                                                                                          Job – 42:1-6

                  End with everyone reading Job 42:10-12


  1. Service References: Job is read on the Vespers of Holy Friday, where it is said that he will rise again with “those whom the Lord will raise”. The “patience of Job” is also called upon in the service of Holy Unction; why? And, in the Canon of St. Andrew of Crete, sung during the first week of Great Lent, we are exhorted: “Job, whom God deemed more righteous and blameless than anyone else alive, did not escape the traps of the deceiver, so what will you do, O my sin-loving soul, if something unexpected befalls you?...My soul, have you not heard of Job, who even while sitting on a dunghill was justified? Why then in times of temptation have you never imitated his courage or firmness of purpose, or endured with patience?” How can you respond like Job to situations in your own life?

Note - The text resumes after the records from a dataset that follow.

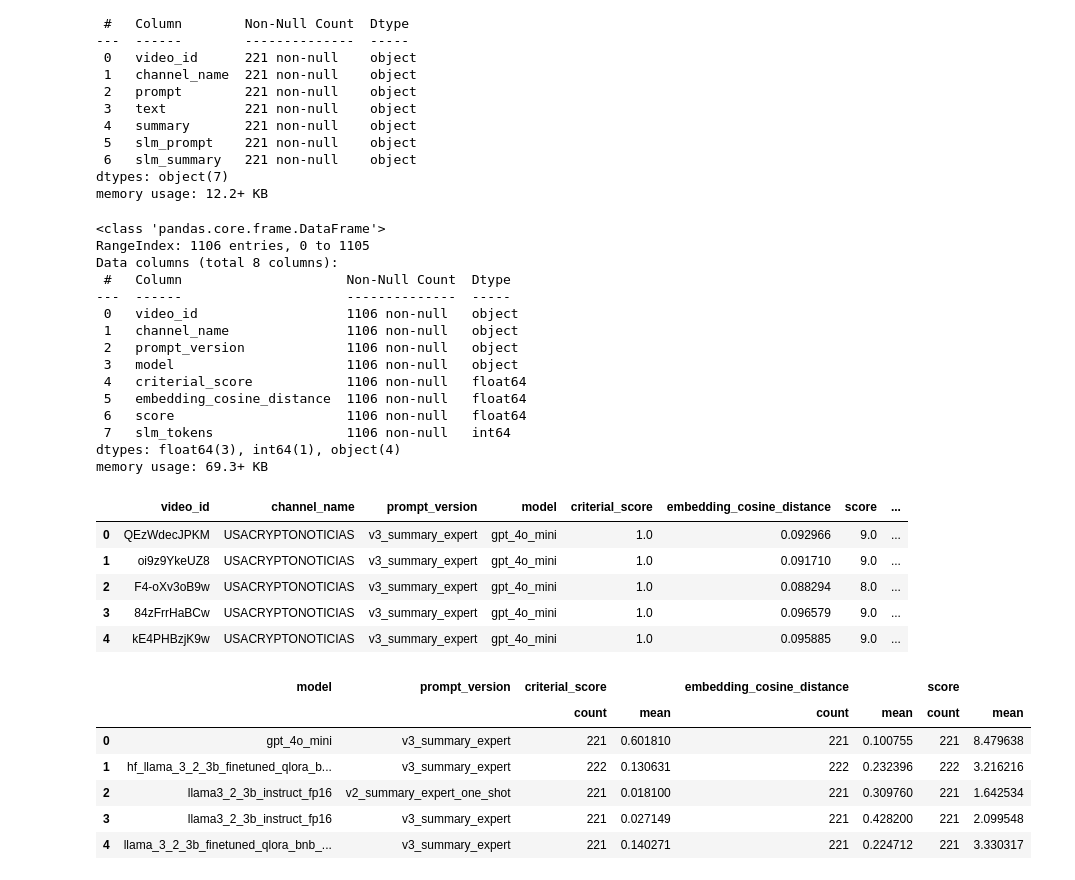
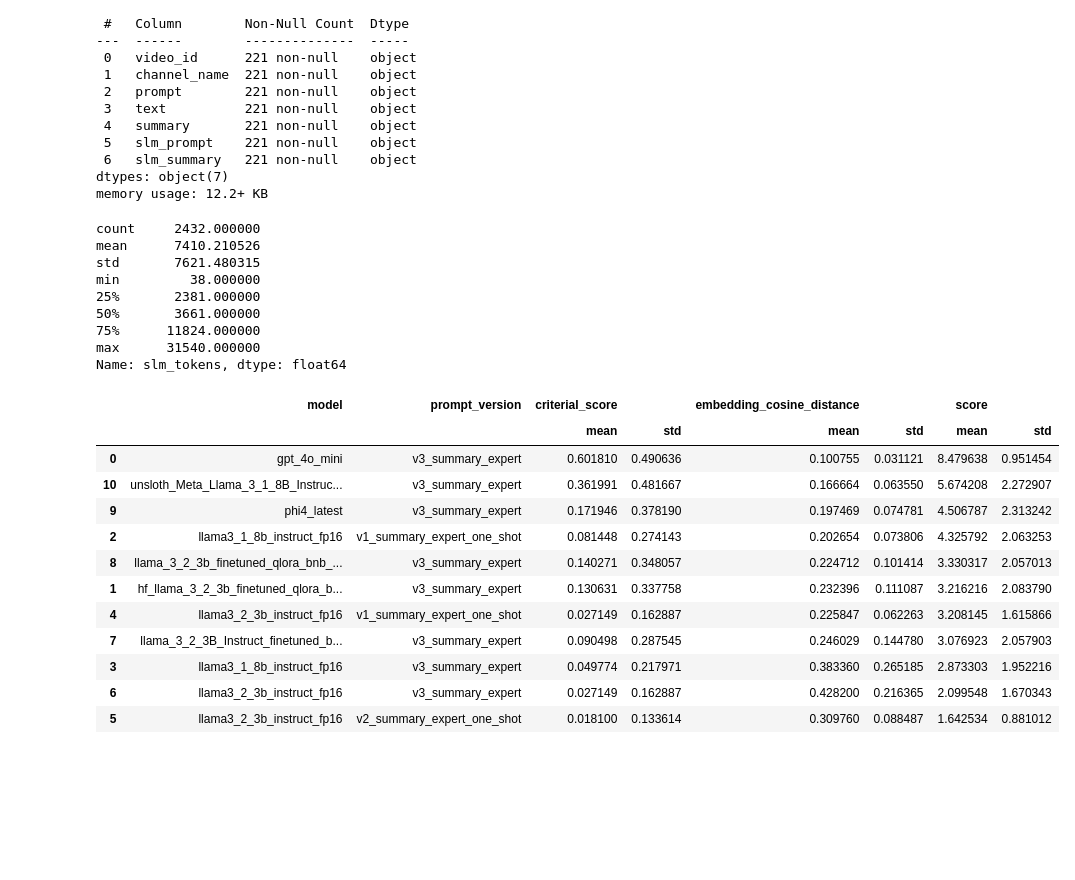
Before and after one commit to AndresR2909/poc-summary, a Jupyter notebook: notebooks/test_mlflow.ipynb, the cells around one changed output. Cells and saved outputs as stored; diff of their text form; code cells hidden in the pictures; blank space fills up the shorter version.

Commit message:
chore: update evaluations with new models
Signed-off-by: andrestrepo <andres.restrepo@mercadolibre.com.co>

```diff
--- a/notebooks/test_mlflow.ipynb
+++ b/notebooks/test_mlflow.ipynb
@@ -33,7 +35,7 @@ runs = client.search_runs(
     order_by=[
         "start_time DESC",
     ],
-    max_results=2000,
+    max_results=2500,
 )
 
 if not runs:
@@ -114,48 +116,45 @@ sel_columns =['video_id', 'channel_name','slm_tokens']
 df_test_filter = df_test[sel_columns]
 # %%
 df_joined = pd.merge(df, df_test_filter, on=["channel_name", "video_id"], how="inner", suffixes=('', '_test'))
-df_joined.info()
-df_joined.head()
+df_joined['slm_tokens'].describe()
 # %% [output]
-<class 'pandas.core.frame.DataFrame'>
-RangeIndex: 1106 entries, 0 to 1105
-Data columns (total 8 columns):
- #   Column                     Non-Null Count  Dtype
----  ------                     --------------  -----
- 0   video_id                   1106 non-null   object
- 1   channel_name               1106 non-null   object
- 2   prompt_version             1106 non-null   object
- 3   model                      1106 non-null   object
- 4   criterial_score            1106 non-null   float64
- 5   embedding_cosine_distance  1106 non-null   float64
- 6   score                      1106 non-null   float64
- 7   slm_tokens                 1106 non-null   int64
-dtypes: float64(3), int64(1), object(4)
-memory usage: 69.3+ KB
+count     2432.000000
+mean      7410.210526
+std       7621.480315
+min         38.000000
+25%       2381.000000
+50%       3661.000000
+75%      11824.000000
+max      31540.000000
+Name: slm_tokens, dtype: float64
-|  | video_id | channel_name | prompt_version | model | criterial_score | embedding_cosine_distance | score | ... |
-| 0 | QEzWdecJPKM | USACRYPTONOTICIAS | v3_summary_expert | gpt_4o_mini | 1.0 | 0.092966 | 9.0 | ... |
-| 1 | oi9z9YkeUZ8 | USACRYPTONOTICIAS | v3_summary_expert | gpt_4o_mini | 1.0 | 0.091710 | 9.0 | ... |
-| 2 | F4-oXv3oB9w | USACRYPTONOTICIAS | v3_summary_expert | gpt_4o_mini | 1.0 | 0.088294 | 8.0 | ... |
-| 3 | 84zFrrHaBCw | USACRYPTONOTICIAS | v3_summary_expert | gpt_4o_mini | 1.0 | 0.096579 | 9.0 | ... |
-| 4 | kE4PHBzjK9w | USACRYPTONOTICIAS | v3_summary_expert | gpt_4o_mini | 1.0 | 0.095885 | 9.0 | ... |
 # %%
 # Filtrar y agrupar dataset por Chunk Size y Prompt, sacar promedio del resto de columnas
 # Agrupar por 'model' y 'prompt_version' y calcular estadísticas agregadas
 df_grouped_1 = (
     df.drop(columns=["video_id", "channel_name"])
     .groupby(["model", "prompt_version"])
-    .agg(['count','mean']) #.agg(['min', 'max' , 'sum', 'median','mean'])
+    #.agg(['mean','median','std','min','max'])
+    .agg(['mean','std'])
     .reset_index()
 )
+
+# Ordenar de mayor a menor por el score medio
+df_grouped_1 = df_grouped_1.sort_values(('score', 'mean'), ascending=False)
 
 # Para mostrar el contenido completo del DataFrame sin truncar columnas o filas
 with pd.option_context('display.max_rows', None, 'display.max_columns', None, 'display.width', None, 'display.max_colwidth', None):
     display(df_grouped_1)
 # %% [output]
 |  | model | prompt_version | criterial_score |  | embedding_cosine_distance |  | score |  |
-|  |  |  | count | mean | count | mean | count | mean |
-| 0 | gpt_4o_mini | v3_summary_expert | 221 | 0.601810 | 221 | 0.100755 | 221 | 8.479638 |
-| 1 | hf_llama_3_2_3b_finetuned_qlora_b... | v3_summary_expert | 222 | 0.130631 | 222 | 0.232396 | 222 | 3.216216 |
-| 2 | llama3_2_3b_instruct_fp16 | v2_summary_expert_one_shot | 221 | 0.018100 | 221 | 0.309760 | 221 | 1.642534 |
-| 3 | llama3_2_3b_instruct_fp16 | v3_summary_expert | 221 | 0.027149 | 221 | 0.428200 | 221 | 2.099548 |
-| 4 | llama_3_2_3b_finetuned_qlora_bnb_... | v3_summary_expert | 221 | 0.140271 | 221 | 0.224712 | 221 | 3.330317 |
+|  |  |  | mean | std | mean | std | mean | std |
+| 0 | gpt_4o_mini | v3_summary_expert | 0.601810 | 0.490636 | 0.100755 | 0.031121 | 8.479638 | 0.951454 |
+| 10 | unsloth_Meta_Llama_3_1_8B_Instruc... | v3_summary_expert | 0.361991 | 0.481667 | 0.166664 | 0.063550 | 5.674208 | 2.272907 |
+| 9 | phi4_latest | v3_summary_expert | 0.171946 | 0.378190 | 0.197469 | 0.074781 | 4.506787 | 2.313242 |
+| 2 | llama3_1_8b_instruct_fp16 | v1_summary_expert_one_shot | 0.081448 | 0.274143 | 0.202654 | 0.073806 | 4.325792 | 2.063253 |
+| 8 | llama_3_2_3b_finetuned_qlora_bnb_... | v3_summary_expert | 0.140271 | 0.348057 | 0.224712 | 0.101414 | 3.330317 | 2.057013 |
+| 1 | hf_llama_3_2_3b_finetuned_qlora_b... | v3_summary_expert | 0.130631 | 0.337758 | 0.232396 | 0.111087 | 3.216216 | 2.083790 |
+| 4 | llama3_2_3b_instruct_fp16 | v1_summary_expert_one_shot | 0.027149 | 0.162887 | 0.225847 | 0.062263 | 3.208145 | 1.615866 |
+| 7 | llama_3_2_3B_Instruct_finetuned_b... | v3_summary_expert | 0.090498 | 0.287545 | 0.246029 | 0.144780 | 3.076923 | 2.057903 |
+| 3 | llama3_1_8b_instruct_fp16 | v3_summary_expert | 0.049774 | 0.217971 | 0.383360 | 0.265185 | 2.873303 | 1.952216 |
+| 6 | llama3_2_3b_instruct_fp16 | v3_summary_expert | 0.027149 | 0.162887 | 0.428200 | 0.216365 | 2.099548 | 1.670343 |
+| 5 | llama3_2_3b_instruct_fp16 | v2_summary_expert_one_shot | 0.018100 | 0.133614 | 0.309760 | 0.088487 | 1.642534 | 0.881012 |
```
Also changed, not shown: parts of 7 cells of this notebook, 2 other files.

  1. Discussion: The book of Job centers on suffering. Here we find a good man who encountered one disaster after another. What did Job suffer? Did his friends help him? Why did his friends fail to help him? How would you have reacted if they had been your friends? Why did Job decide he wanted to die? How do you feel about that decision? What or who do you think causes suffering in the world?

Ask the class to list some forms of suffering in the world (e.g. cancer, starvation, AIDs) Why is there so much suffering in the world? How could a good God allow such suffering? How can we bring hope to those who suffer? If you want, you could stop right now and make cards for people suffering – in a hospice, a nursing home, a prison, etc. Who will deliver them?

Have each student consider a time he or she suffered. Do you think God is punishing you for the suffering? On a scale of 1-10, with 10 being the maximum suffering, where would you rate the suffering you’ve experienced so far in life? Can following God cause us to suffer? How have you learned to survive rough times?

  1. Close with prayer: Have each student think of someone he knows is suffering now and pray for that person. Plan to do something to reach out to that suffering person this week.

Note: If the students are really wrestling with the question of suffering, suggest the book The Problem of Pain by C.S. Lewis, available at any library.